Medical Toxicology and Adverse Drug Experience

, Volume 3, Issue 5, pp 376–386

Vancomycin Ototoxicity and Nephrotoxicity

A Review
  • George R. Bailie
  • Deborah Neal
Review Article Adverse Drug Experience Review

DOI: 10.1007/BF03259891

Cite this article as:
Bailie, G.R. & Neal, D. Med Toxicol Adverse Drug Exp (1988) 3: 376. doi:10.1007/BF03259891

Summary

Vancomycin has been in clinical use as a potent antistaphylococcal antibiotic for over 30 years. Most reports of ototoxicity and nephrotoxicity have been associated with early, relatively impure, formulations of vancomycin. This paper reviews the literature concerning vancomycin otoxocity and nephrotoxicity and the evidence for their correlation with the therapeutic serum concentration range.

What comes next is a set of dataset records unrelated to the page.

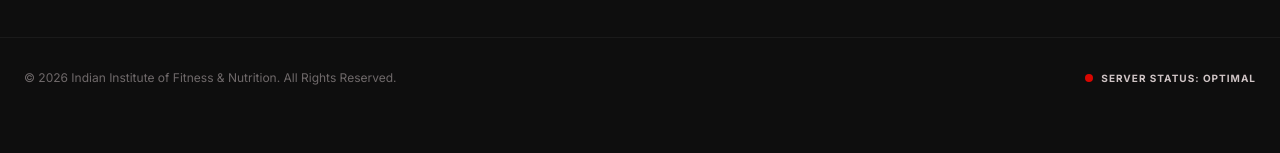
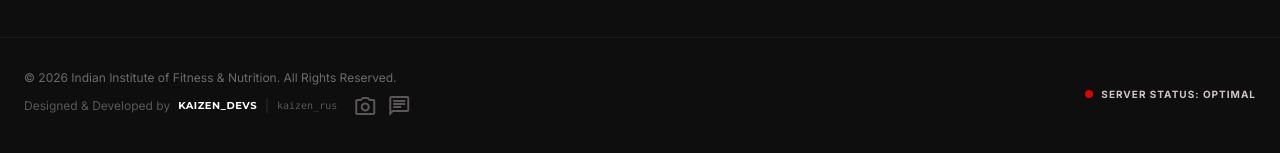
Before and after one commit to Rustam-xx7/IIFN, a Next.js app: page /contact in a window 1280 px wide. Shown: the part 2019-2172 px from the top of the page. Built offline with nearby package versions, Linux system fonts and the light colour scheme; no server answers.

Commit message:
UI fixes

```diff
--- a/src/app/courses/page.js
+++ b/src/app/courses/page.js
@@ -320,7 +320,7 @@ export default function Courses() {
               {[
                 { icon: "book", title: "Study Material", desc: "Comprehensive IIFN proprietary research papers and textbooks." },
                 { icon: "workspace_premium", title: "Dual Certifications", desc: "Dual certifications recognized globally for your professional career." },
-                { icon: "badge", title: "ID Card", desc: "Official IIFN ID Card will delivered to your address for verification." },
+                { icon: "badge", title: "ID Card", desc: "Official IIFN ID Card will delivered to your address." },
                 { icon: "description", title: "Official Marksheet", desc: "Detailed performance breakdown of your theoretical and practical scores." },
                 { icon: "support_agent", title: "Faculty Access", desc: "Direct mentorship from high-performance athletic coaches." },
                 { icon: "work", title: "Placement Portal", desc: "Access to our network of elite fitness clubs and sports organizations." }
--- a/src/app/dietition/page.js
+++ b/src/app/dietition/page.js
@@ -127,7 +127,7 @@ export default function Dietitian() {
               {/* Cert 1 */}
               <div className="glass-panel p-8 text-center transition-all hover:-translate-y-2 rounded duration-300">
                 <span className="material-symbols-outlined text-[48px] text-secondary-container mb-4">verified</span>
-                <h3 className="font-display font-bold text-lg uppercase text-white mb-2">NFNA CERTIFIED</h3>
+                <h3 className="font-display font-bold text-lg uppercase text-white mb-2">IIFN CERTIFIED</h3>
                 <p className="font-body text-xs text-on-surface-variant mb-6">Master Practitioner in Fitness &amp; Nutrition Sciences.</p>
                 <div className="inline-block px-4 py-1.5 bg-white/5 border border-white/10 rounded-full text-[9px] font-body font-bold tracking-widest text-[#ffb4a8] uppercase">
                   License #99283-NF
--- a/src/app/gym/page.js
+++ b/src/app/gym/page.js
@@ -265,6 +265,15 @@ export default function GymPage() {
                 className="border-2 border-white text-white px-10 py-4 font-body font-bold text-xs uppercase tracking-widest text-center hover:bg-white hover:text-black transition-all"
               >
                 EXPLORE GYM PLANS
+              </a>
+              <a
+                href="https://www.instagram.com/jewelfitness.gym?igsh=MWRlN292eGhheThyYg=="
+                target="_blank"
+                rel="noopener noreferrer"
+                className="flex items-center justify-center gap-2 border-2 border-white/20 text-white px-10 py-4 font-body font-bold text-xs uppercase tracking-widest text-center hover:bg-white hover:text-black transition-all"
+              >
+                <span className="material-symbols-outlined text-sm">photo_camera</span>
+                INSTAGRAM
               </a>
             </div>
           </div>
--- a/src/app/page.js
+++ b/src/app/page.js
@@ -443,7 +443,7 @@ export default function Home() {
       </section>
 
       {/* Certificate Verification Section */}
-      <section className="py-20 bg-[#111111] relative overflow-hidden border-t border-white/5">
+      <section className="py-20 bg-[#111111] relative overflow-hidden border-t border-white/5" id="verify-your-certificate">
         <div className="absolute top-0 right-0 w-96 h-96 bg-secondary-container/5 rounded-full blur-[120px] pointer-events-none"></div>
         <div className="px-6 max-w-screen-xl mx-auto relative z-10">
           <div className="bg-surface-container-lowest border border-white/5 p-8 md:p-12 flex flex-col lg:flex-row items-center justify-between gap-8 rounded relative overflow-hidden">
--- a/src/components/Footer.jsx
+++ b/src/components/Footer.jsx
@@ -158,9 +158,38 @@ export default function Footer() {
       </div>
 
       <div className="mt-16 pt-8 border-t border-white/5 text-center px-6 flex flex-col sm:flex-row justify-between items-center gap-4 max-w-7xl mx-auto">
-        <p className="font-body text-xs text-on-surface-variant/50">
-          © 2026 Indian Institute of Fitness & Nutrition. All Rights Reserved.
-        </p>
+        <div className="flex flex-col items-center sm:items-start gap-2">
+          <p className="font-body text-xs text-on-surface-variant/50">
+            © 2026 Indian Institute of Fitness & Nutrition. All Rights Reserved.
+          </p>
+          <div className="flex items-center gap-2 text-xs text-on-surface-variant/40 font-body">
+            <span>Designed & Developed by</span>
+            <span className="font-bold text-white font-display text-[10px] uppercase tracking-wider">Kaizen_devs</span>
+            <span className="text-on-surface-variant/20">|</span>
+            <span className="text-[10px] font-mono">kaizen_rus</span>
+            <div className="flex items-center gap-2.5 ml-2">
+              <a
+                href="https://www.instagram.com/kaizen_rus?igsh=cnR0YWlkb2dtdnE0"
+                target="_blank"
+                rel="noopener noreferrer"
+                className="text-on-surface-variant/40 hover:text-[#e1306c] transition-colors flex items-center"
+                title="Instagram"
+              >
+                <span className="material-symbols-outlined text-xs">photo_camera</span>
+              </a>
+              <a
+                href="https://wa.me/919641682925"
+                target="_blank"
+                rel="noopener noreferrer"
+                className="text-on-surface-variant/40 hover:text-[#25d366] transition-colors flex items-center"
+                title="WhatsApp"
+              >
+                <span className="material-symbols-outlined text-xs">chat</span>
+              </a>
+            </div>
+          </div>
+        </div>
+
         <div className="flex items-center gap-2">
           <div className="w-2 h-2 rounded-full bg-secondary-container animate-pulse"></div>
           <span className="text-[10px] uppercase font-bold tracking-widest text-on-surface-variant">Server Status: Optimal</span>
--- a/src/components/Navbar.jsx
+++ b/src/components/Navbar.jsx
@@ -42,6 +42,7 @@ export default function Navbar() {
     { name: "Dietitian", path: "/dietition" },
     { name: "About Us", path: "/about" },
     { name: "Contact", path: "/contact" },
+    { name: "Verify your Certificate", path: "/#verify-your-certificate" },
   ];
 
   const links =
```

There have been 28 reports of vancomycin-associated ototoxicity published in the medical literature since 1958. It remains unclear whether any diminution in hearing is permanent or reversible. Few patients in the literature had follow-up audiometry and the hearing impairment tends to be at higher frequencies. Several authors reported peak serum vancomycin concentrations, but the exact time these were drawn with respect to the last dose is mostly unclear. In other reports, the ‘peak’ concentrations noted 3 to 6 hours after the last dose are probably indicative of much higher concentrations because of vancomycin’s rapid phase of distribution.

More than half the 57 cases of reported nephrotoxicity due to vancomycin occurred within the first 6 years of the drug’s use. Many of these patients also had pre-existing renal dysfunction or were concomitantly receiving other nephrotoxic agents. It is unclear whether the coadministration of aminoglycosides produces a synergistic toxicity. The exact incidence of nephrotoxicity is uncertain, but is probably less with the current, relatively pure, product. The correlation of nephrotoxicity with certain serum vancomycin concentrations remains to be clarified.

Other aspects also require clarification, such as when to draw samples to determine peak serum concentrations and whether or not routine measurements are necessary at all.

In the absence of better guidelines, efforts should be made to tailor individual patient’s regimens to produce peak and trough serum vancomycin concentrations to within the widely accepted ranges of 30 to 40 and 5 to 10 mg/L, respectively. In addition, the concomitant use of other potentially nephrotoxic and ototoxic agents should be avoided.

Copyright information

© ADIS Press Limited 1988

Authors and Affiliations

  • George R. Bailie
    • 1
    • 2
  • Deborah Neal
    • 1
    • 2
  1. 1.University of Manchester Department of PharmacyHope HospitalSalfordEngland
  2. 2.Department of PharmacyBirch Hill HospitalRochdaleEngland
  3. 3.Department of Pharmacy PracticeAlbany College of PharmacyAlbanyUSA